## FANDOM

10,825 Pages

Following from my post in the watercooling forum[1] , and thanks to Littlepeng9 for pointing out an error.

Using normal indexes instead of negative ones (also using alpha now since i'm not really defining it for any limit ordinals) $f_0(n)=n/2$

$f_{\alpha+1}(n)=f^n_{\alpha}(n)$

Then, its just a matter of Extending f^x(b) to allow x and b to be in $\mathbb{Q}$

Express x in the form a/b+c , a and b are minimal and positive integers, and c is a non-negative integer.

For example, The natural numbers n are the cases n/1+0

$\begin{cases} \ c>0 \rightarrow f^{a/b+c}_\alpha(n)=f^{c}_{\alpha}(f^{a/b}_\alpha(n)) \\ \ c=0,a=b=1 \rightarrow f^{a/b}_\alpha(n) = f_\alpha(n) \\ \ f^{a/b}_0(c/d+e) = (ac+ade)/(db*2) \\ \ f^{a/b}_{\alpha+1}(c/d+e)=f^{(a/b)*(c/d+e)}_\alpha(c/d+e)\\ \end{cases}$

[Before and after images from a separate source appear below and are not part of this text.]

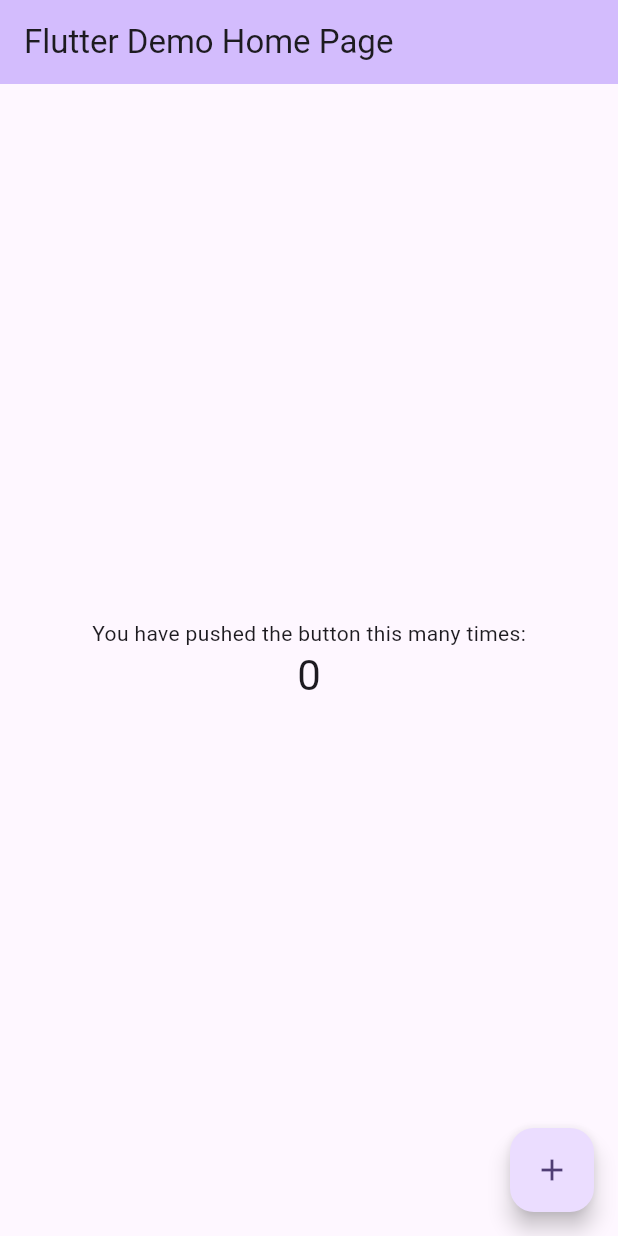
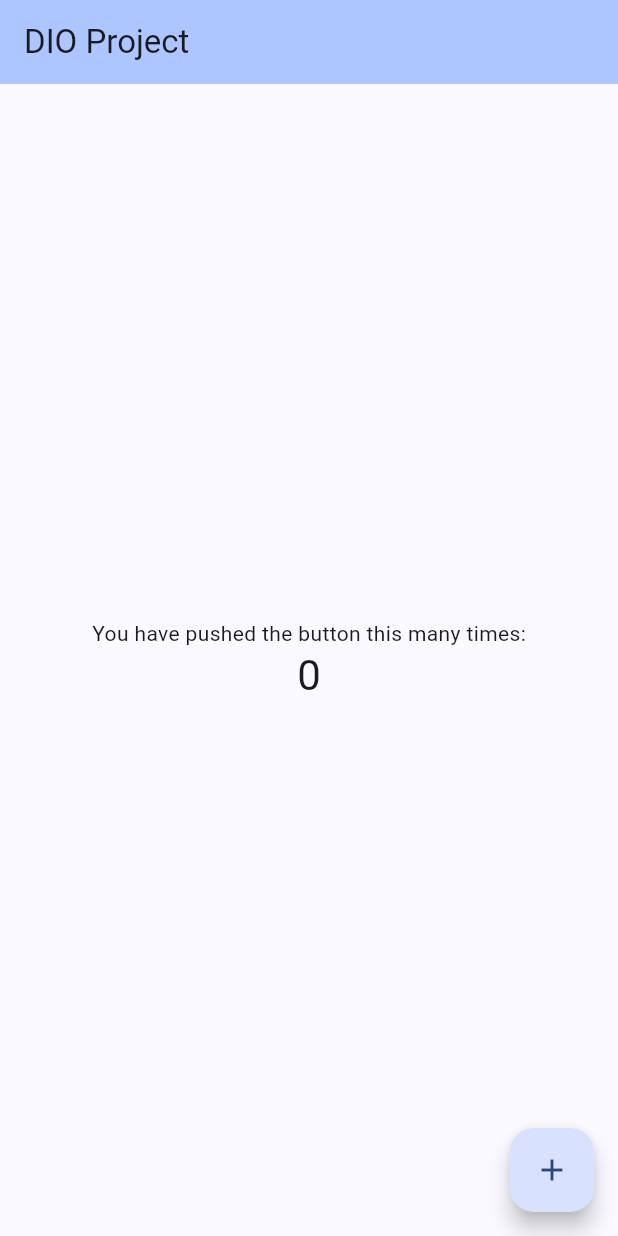
Before and after one commit to felipeBergamo31/dioproject, a Flutter app: the screen it shows after launch, on a phone screen of 412 x 824 dp. Run offline on Flutter 3.47's test engine with Material 3 defaults, Android fonts, the phone set to English and light mode, and no system bars.

Commit message:
FEAT: Change name and color

```diff
--- a/dioproject/lib/main.dart
+++ b/dioproject/lib/main.dart
@@ -11,7 +11,7 @@ class MyApp extends StatelessWidget {
   @override
   Widget build(BuildContext context) {
     return MaterialApp(
-      title: 'Flutter Demo',
+      title: 'Dio Project',
       theme: ThemeData(
         // This is the theme of your application.
         //
@@ -28,10 +28,10 @@ class MyApp extends StatelessWidget {
         //
         // This works for code too, not just values: Most code changes can be
         // tested with just a hot reload.
-        colorScheme: ColorScheme.fromSeed(seedColor: Colors.deepPurple),
+        colorScheme: ColorScheme.fromSeed(seedColor: Colors.blueAccent),
         useMaterial3: true,
       ),
-      home: const MyHomePage(title: 'Flutter Demo Home Page'),
+      home: const MyHomePage(title: 'DIO Project'),
     );
   }
 }
```
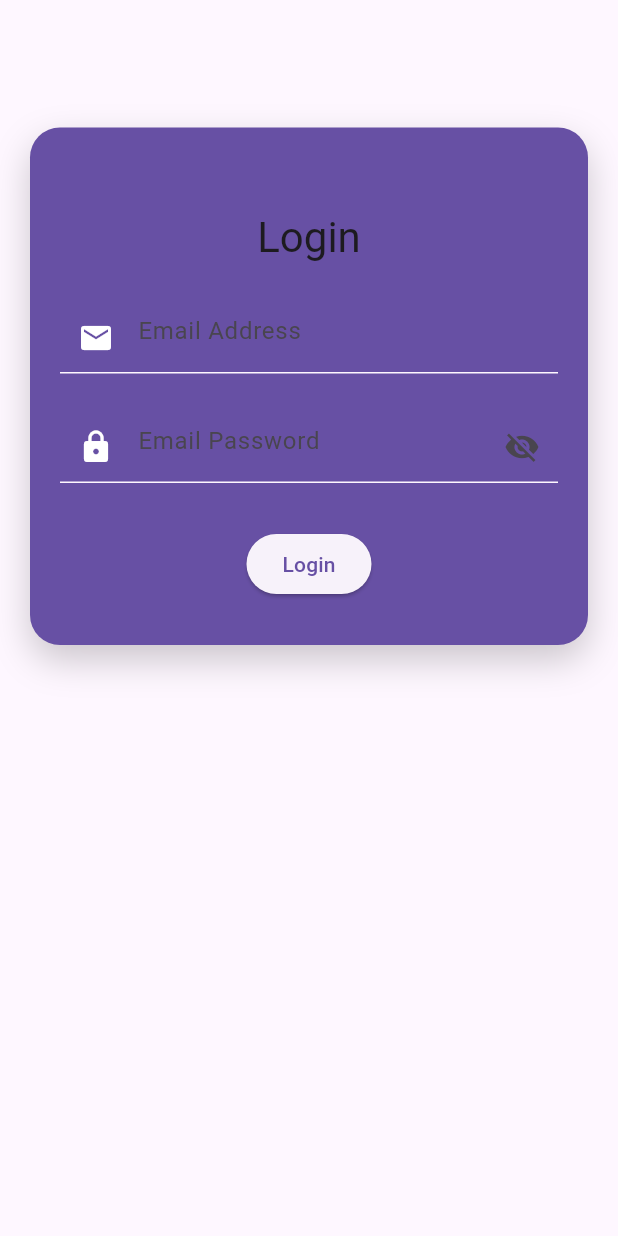
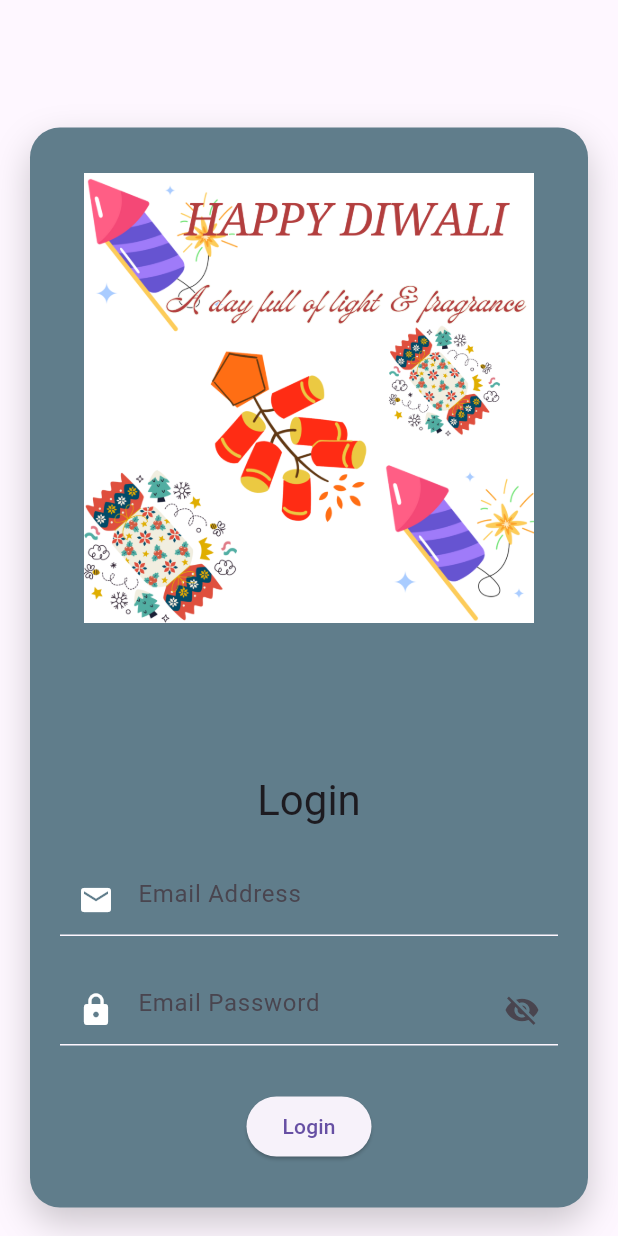
Before and after one commit to AkilPDev/LoginRestAPI, a Flutter app: the screen it shows after launch, on a phone screen of 412 x 824 dp. Run offline on Flutter 3.47's test engine with Material 3 defaults, Android fonts, the light colour scheme and no system bars.

Commit message:
Login Design Changes

```diff
--- a/lib/page/login_page.dart
+++ b/lib/page/login_page.dart
@@ -35,6 +35,7 @@ class _loginPageState extends State<LoginPage> {
       body: SingleChildScrollView(
         child: Column(
           children: <Widget>[
+            // Image(image: image)
             Stack(
               children: <Widget>[
                 Container(
@@ -43,9 +44,7 @@ class _loginPageState extends State<LoginPage> {
                   margin: EdgeInsets.symmetric(vertical: 85, horizontal: 20),
                   decoration: BoxDecoration(
                       borderRadius: BorderRadius.circular(20),
-                      color: Theme
-                          .of(context)
-                          .primaryColor,
+                      color: Colors.blueGrey,
                       boxShadow: [
                         BoxShadow(
                             color: Theme
@@ -59,9 +58,9 @@ class _loginPageState extends State<LoginPage> {
                       key: globalKey,
                       child: Column(
                         children: <Widget>[
-                          SizedBox(
-                            height: 25,
-                          ),
+                          Image.asset("assets/images/loginLogo.png", width: 300, height: 300,),
+                          SizedBox(height: 100,),
+
                           Text(
                             "Login",
                             style: Theme
@@ -85,7 +84,7 @@ class _loginPageState extends State<LoginPage> {
                                     borderSide: BorderSide(
                                         color: Theme
                                             .of(context)
-                                            .cardColor)),
+                                            .canvasColor)),
                                 prefixIcon: Icon(
                                   Icons.email,
                                   color: Theme
--- a/pubspec.yaml
+++ b/pubspec.yaml
@@ -60,8 +60,8 @@ flutter:
   uses-material-design: true
 
   # To add assets to your application, add an assets section, like this:
-  # assets:
-  #   - images/a_dot_burr.jpeg
+  assets:
+      - assets/images/loginLogo.png
   #   - images/a_dot_ham.jpeg
 
   # An image asset can refer to one or more resolution-specific "variants", see
```
Also changed, not shown: assets/images/loginLogo.png (added), 28 other files.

The last rule is WIP status! I also have an idea for limit ordinals but ill extend on that later on. At the moment f only works for $\alpha < \omega$ .